# WHAT THE EXERCISE ASKS
Could you please return each line of the data that has the word "justifyContent"?

(Data items)
####

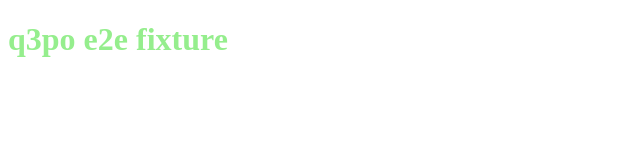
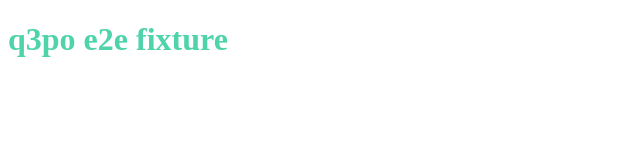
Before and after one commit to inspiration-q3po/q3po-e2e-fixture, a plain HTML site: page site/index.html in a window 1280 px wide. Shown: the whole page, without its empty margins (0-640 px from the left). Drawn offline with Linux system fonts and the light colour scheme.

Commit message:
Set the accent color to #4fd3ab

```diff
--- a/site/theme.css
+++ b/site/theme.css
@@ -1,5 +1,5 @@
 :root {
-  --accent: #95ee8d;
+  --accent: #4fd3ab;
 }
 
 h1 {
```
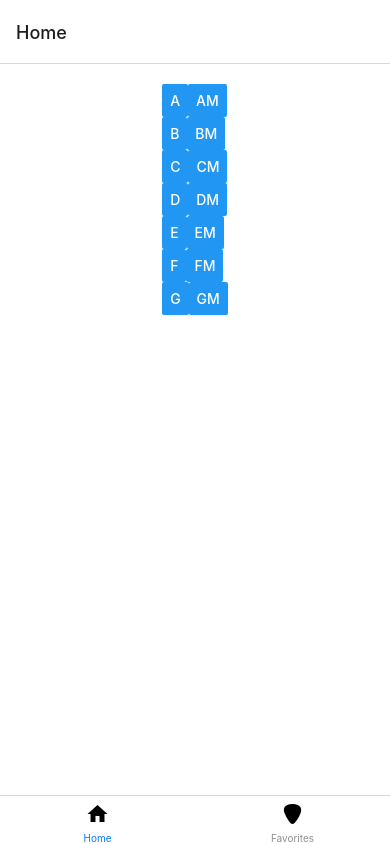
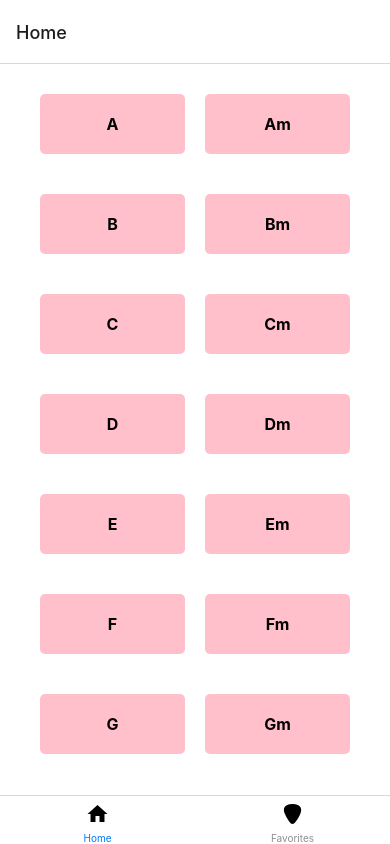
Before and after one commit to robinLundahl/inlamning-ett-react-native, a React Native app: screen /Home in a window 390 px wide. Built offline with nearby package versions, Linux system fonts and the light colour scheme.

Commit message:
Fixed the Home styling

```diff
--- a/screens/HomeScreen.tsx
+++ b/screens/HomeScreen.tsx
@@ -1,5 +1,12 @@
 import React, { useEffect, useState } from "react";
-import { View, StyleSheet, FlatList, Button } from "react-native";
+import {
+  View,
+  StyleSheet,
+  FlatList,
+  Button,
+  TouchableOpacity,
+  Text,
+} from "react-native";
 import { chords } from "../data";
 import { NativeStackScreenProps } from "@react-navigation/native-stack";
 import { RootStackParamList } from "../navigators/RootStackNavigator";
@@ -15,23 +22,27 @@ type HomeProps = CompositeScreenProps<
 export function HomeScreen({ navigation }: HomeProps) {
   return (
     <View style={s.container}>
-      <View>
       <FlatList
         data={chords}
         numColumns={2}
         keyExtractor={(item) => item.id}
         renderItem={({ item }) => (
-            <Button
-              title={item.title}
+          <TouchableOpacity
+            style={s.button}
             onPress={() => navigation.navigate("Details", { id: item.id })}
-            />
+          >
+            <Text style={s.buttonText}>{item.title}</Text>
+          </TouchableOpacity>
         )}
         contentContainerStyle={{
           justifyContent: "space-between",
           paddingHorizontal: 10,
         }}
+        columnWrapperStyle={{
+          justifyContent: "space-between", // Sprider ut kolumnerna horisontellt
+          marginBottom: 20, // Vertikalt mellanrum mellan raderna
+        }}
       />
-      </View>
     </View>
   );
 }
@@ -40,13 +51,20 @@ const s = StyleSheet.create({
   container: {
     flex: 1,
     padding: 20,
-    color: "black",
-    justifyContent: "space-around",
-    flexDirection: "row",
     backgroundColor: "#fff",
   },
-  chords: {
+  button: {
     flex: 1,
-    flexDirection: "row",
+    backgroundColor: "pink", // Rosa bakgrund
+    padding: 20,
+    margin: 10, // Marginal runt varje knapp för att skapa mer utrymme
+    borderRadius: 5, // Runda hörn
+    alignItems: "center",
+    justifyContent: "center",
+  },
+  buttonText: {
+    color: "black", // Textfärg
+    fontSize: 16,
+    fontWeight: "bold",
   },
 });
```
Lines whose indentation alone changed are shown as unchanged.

####

# EXERCISE ANSWER
           justifyContent: "space-between",
+          justifyContent: "space-between", // Sprider ut kolumnerna horisontellt
-    justifyContent: "space-around",
+    justifyContent: "center",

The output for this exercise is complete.